Heaviside's dolphin

Cephalorhynchus heavisidii
Other names: 
  • Benguela dolphin
  • South African dolphin
Maximum length: 
  • Male: 1.7m
  • Female: 1.7m
  • Calf: 0.8m
Maximum weight: 
  • Male: 75 kg's
  • Female: 75 kg's
  • Calf: Unknown
  • Demersal (e.g. – hake) and schooling fish
  • Squid and octopus
  • Crustaceans
Estimated population: 
IUCN Listing: 
CITES Appendix: 
CMS Appendix: 

Although initially named after Captain Haviside, a case of mistaken identity resulted in this species being named after another Captain, with the surname Heaviside. These distinctive dolphins are one of the smallest and least well known of all cetaceans despite being a coastal species. Few studies have been conducted on Heaviside's dolphins and very little information is available on their biology, life history and population parameters.


Heaviside's dolphin is compact and stocky with a cone-shaped head and blunt beak. The dorsal fin is triangular and pointed, unlike the other members of the genus Cephalorhynchus which have rounded fins. The flippers are small and tapered with blunt tips, and the flukes are notched with pointed tips. The body of the Heaviside's dolphin is grey with a very distinct blackish-blue cape spreading backwards from just in front of the dorsal fin, becoming broader and extending to the tailstock and rear sides. There is a dark patch around each eye which may encompass the face and a bright white patch on the chest and a large white trident-shaped patch on the belly. The arms of the trident project up both sides on the lower rear of the body. There is also a small white patch behind each flipper. The Heaviside's dolphin is easy to distinguish from the other cetaceans in its range due to its smaller size and distinctive colouration.


Heaviside's dolphins are known to be very active. They will ‘porpoise' at high speed, are avid bowriders and will approach boats from a distance. They have been seen breaching and performing somersaults up to 2m in the air which end with the dolphin slapping its flukes on the surface of the water. They are generally found in groups of two or three but small pods of up to 10 have been documented. Heaviside's dolphins prefer waters less than 100m and are usually seen within sighting distance of the shore. They feed on bottom-dwelling fish, cephalopods, and various crustaceans.


The Heaviside's dolphin is endemic to southwestern Africa. Their range is thought to extend from the Cape of Good Hope, South Africa, in the south to Cape Cross, Namibia, in the north.

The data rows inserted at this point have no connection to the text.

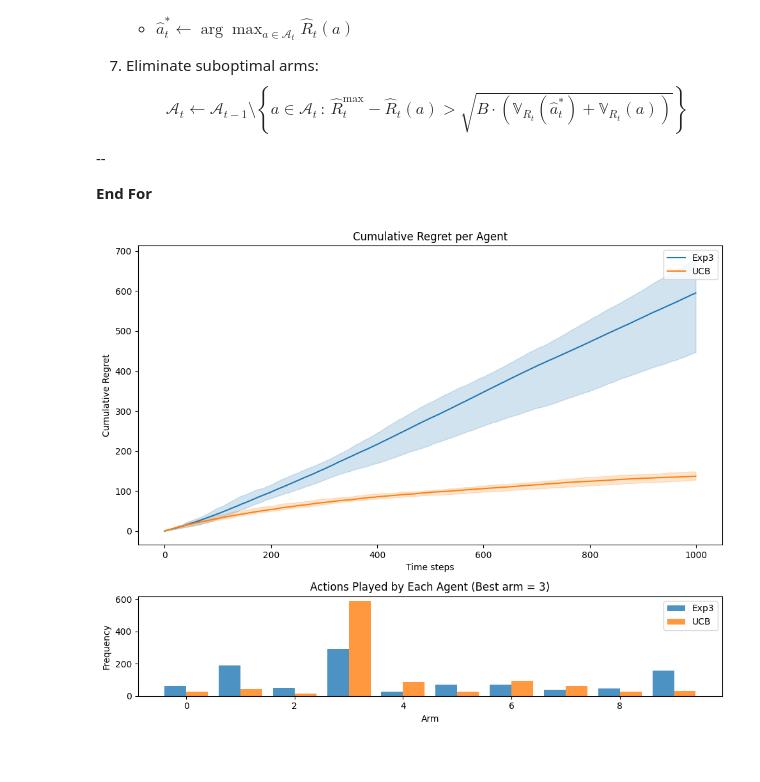
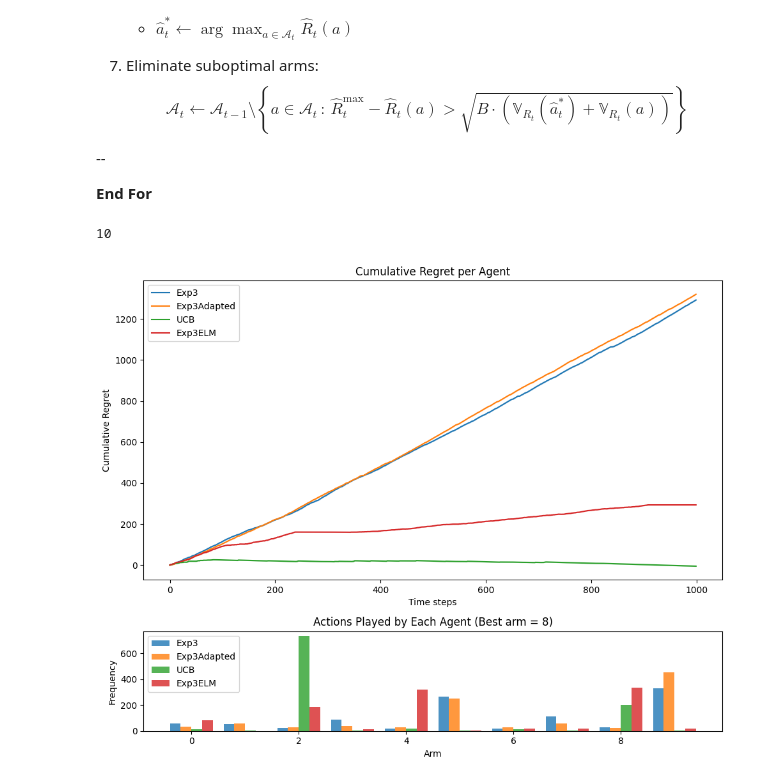
Before and after one commit to AugustinCablant/CRITEO-INTERNSHIP, a Jupyter notebook: MAB_simulations.ipynb, the cells around one changed output. Cells and saved outputs as stored; diff of their text form; code cells hidden in the pictures.

```diff
--- a/MAB_simulations.ipynb
+++ b/MAB_simulations.ipynb
@@ -98,7 +138,7 @@ class BanditEnv(gym.Env):
 
 **End For**
 # %%
-class Exp3():
+class Exp3Adapted():
     """ Design Exp3 agent for stochastic environments """
     def __init__(self, K):
         self.K = K
@@ -129,7 +169,7 @@ class Exp3():
         self.R[self.index_action_chosen] += r / self.w[self.index_action_chosen]
 
     def name(self):
-        return 'Exp3'
+        return 'Exp3Adapted'
 # %% [markdown]
 ### UCB (Upper Confidence Bound) Algorithm
 
@@ -253,6 +293,10 @@ class UCB:
 --
 
 **End For**
+# %%
+np.random.choice([1,5,9,10])
+# %% [output]
+10
 # %%
 from math import exp, log
 
@@ -283,7 +327,7 @@ class Exp3ELM():
         num = np.exp(- self.eps * self.R)
         self.w = (1 - card_A * eps_t) * (num / np.sum(num)) + eps_t
         action = self.rng.choice(self.action_set, p=self.w)
-        self.index_action_chosen = action
+        self.index_action_chosen = list(self.action_set).index(action)
         self.eps = eps_t
         self.action_history.append(action)
         return action
@@ -296,19 +340,19 @@ class Exp3ELM():
     def update_action_set(self):
         a_max = np.argmax(self.R)
         R_max = np.max(self.R)
-        print(self.V)
         lower_bounds = [np.sqrt(
-                            self.B * (self.V[a_max] - self.V[a])) for a in self.action_set]
+                            self.B * (self.V[a_max] + self.V[i])) for i, a in enumerate(self.action_set)]
         action_set = []
+        indices = []
         for i, lb in enumerate(lower_bounds):
-            print(R_max - self.R[i], lb)
             if R_max - self.R[i] <= lb:
-                action_set.append(i)
+                action_set.append(self.action_set[i])
+                indices.append(i)
         self.action_set = np.array(action_set)
-        self.w = self.w[action_set]
+        self.w = self.w[indices]
         self.w /= np.sum(self.w)
-        self.R = self.R[action_set]
-        self.V = self.V[action_set]
+        self.R = self.R[indices]
+        self.V = self.V[indices]
 
     def name(self):
         return "Exp3ELM"
@@ -454,11 +498,12 @@ def plot_regret_and_histogram(regrets, agents, env, logscale=False, lb=None, q=1
     plt.show()
 # %%
 env = BanditEnv(n_arms=10, seed=None)
+exp3adapted = Exp3Adapted(K=10)
 exp3 = Exp3(K=10)
 ucb = UCB(K=10)
-#exp3elm = Exp3ELM(K=10)
+exp3elm = Exp3ELM(K=10)
 
-regrets = experiment(environment=env, agents=[exp3, ucb], Nmc=10, T=1000)
-plot_regret_and_histogram(regrets, agents=[exp3, ucb], env=env, logscale=False, lb=None, q=10, save_pdf=None, UCB_regret=False)
+regrets = experiment(environment=env, agents=[exp3, exp3adapted, ucb, exp3elm], Nmc=1, T=1_000)
+plot_regret_and_histogram(regrets, agents=[exp3, exp3adapted, ucb, exp3elm], env=env, logscale=False, lb=None, q=10, save_pdf=None, UCB_regret=False)
 # %% [output]
-[figure, old version]
+[figure, new version]
```
Also changed, not shown: parts of 4 cells of this notebook, 1 other file.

Threats to this species include incidental entanglement in fishing gear as well as some small-scale directed hunting. Due to their restricted range, coastal development, chemical pollution and disturbance by boat traffic are also serious concerns. The IUCN lists this species as Near Threatened.

Distribution map: